(Romans 2 ESV)

God’s the judge, not us (vs. 1-2)

When we judge other people we are sinning, because (we) the judge practice the very same things. (Romans 2:1)

Christians seem to have a reputation of judging people and committing the same sins themselves.

I know that not all people struggle with getting in people’s faces and judging them for their sin. But it can be super easy for anyone to immediately judge others in their heart.

Rather than getting to know someone and seeking their heart, it’s easy for us to focus only on that person’s sins.

Instead of immediately judging people based on their outward appearance or clearly sinful choices or habits, why don’t we seek to get to know these people? Ignoring their flaws, could we become good friends with them and help them through their struggles?

Our place on earth, as Christians.
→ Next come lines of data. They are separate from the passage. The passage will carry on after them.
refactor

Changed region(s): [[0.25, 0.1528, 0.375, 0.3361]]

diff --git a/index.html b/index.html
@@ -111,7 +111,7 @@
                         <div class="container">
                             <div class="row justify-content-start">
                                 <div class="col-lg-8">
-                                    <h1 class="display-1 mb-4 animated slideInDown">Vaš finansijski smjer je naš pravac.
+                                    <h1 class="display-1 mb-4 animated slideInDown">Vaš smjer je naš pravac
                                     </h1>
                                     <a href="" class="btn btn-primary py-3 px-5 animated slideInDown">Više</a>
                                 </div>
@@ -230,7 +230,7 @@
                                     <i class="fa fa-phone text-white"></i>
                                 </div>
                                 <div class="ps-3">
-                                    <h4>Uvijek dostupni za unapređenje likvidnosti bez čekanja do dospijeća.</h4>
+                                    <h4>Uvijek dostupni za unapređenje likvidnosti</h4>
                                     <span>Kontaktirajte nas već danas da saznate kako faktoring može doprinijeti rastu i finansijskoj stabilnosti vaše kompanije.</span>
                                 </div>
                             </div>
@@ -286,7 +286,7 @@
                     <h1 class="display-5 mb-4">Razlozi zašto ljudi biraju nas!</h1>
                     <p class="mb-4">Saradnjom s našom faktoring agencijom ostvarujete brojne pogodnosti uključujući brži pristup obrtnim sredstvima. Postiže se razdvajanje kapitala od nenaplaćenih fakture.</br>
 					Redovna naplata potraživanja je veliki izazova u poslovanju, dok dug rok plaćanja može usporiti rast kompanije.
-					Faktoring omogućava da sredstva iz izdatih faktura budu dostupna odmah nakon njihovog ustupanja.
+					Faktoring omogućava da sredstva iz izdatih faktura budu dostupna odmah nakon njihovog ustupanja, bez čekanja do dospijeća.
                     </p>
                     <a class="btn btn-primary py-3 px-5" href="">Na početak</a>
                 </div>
Is not to judge people or make people pay for their sins. That’s God’s job. Our responsibility is to love people and get to know people And, as graciously as we possibly can, help people overcome their struggles.


Read and obey God’s word (vs. 13)

Verse 13 reminds me a lot of a James 1:22

But be doers of the word, and not hearers only, deceiving yourselves.”  -James 1:22

I don’t think Paul could have possibly put enough emphasis on the importance of reading God’s word.

Reading the Bible is important, and should be a daily practice for every believer. However, only reading the Bible isn’t sufficient.

Merely reading the Bible and living your life forgetting all the things you’ve read is a lot like an example Jame’s gives with the man in the mirror in James 1:

For if anyone is a hearer of the word and not a doer, he is like a man who looks intently at his natural face in a mirror. For he looks at himself and goes away and at once forgets what he was like. But the one who looks into the perfect law, the law of liberty, and perseveres, being no hearer who forgets but a doer who acts, he will be blessed in his doing. -James 23-25

If anyone hears the word, but doesn’t obey the word. He’s like the guy that studies his face in the mirror and immediately goes away and forgets what he looks like.

The importance of reading God’s word is great, but the importance of doing God’s word is far greater.

Readers, this is a challenge to me and to you. Don’t read the Word totally forgetting what you’ve read. Instead, as you’re reading and being convicted. Seek God’s help through prayer. Rely on the help of God’s spirit and live obediently in all you do.

Thanks for reading today. Unfortunately I don’t have enough time to look in full detail at the entire chapter. But I hope you will take seriously the points I made and seek to further study it on your own.

Have a good week,






Published by Zachary Pierpont

Zachary is a 18-year-old blogger with a passion for Christ. His blog is all about Christian living, mostly directed toward young people. His desire is to encourage and strengthen those who read his writing to chase with all their heart the mind-blowing wonder of Christ. He loves spending time with friends and family, playing drums and guitar, writing, and enjoying God's beautiful creation in Northern Michigan where he lives. You can find him on his blog,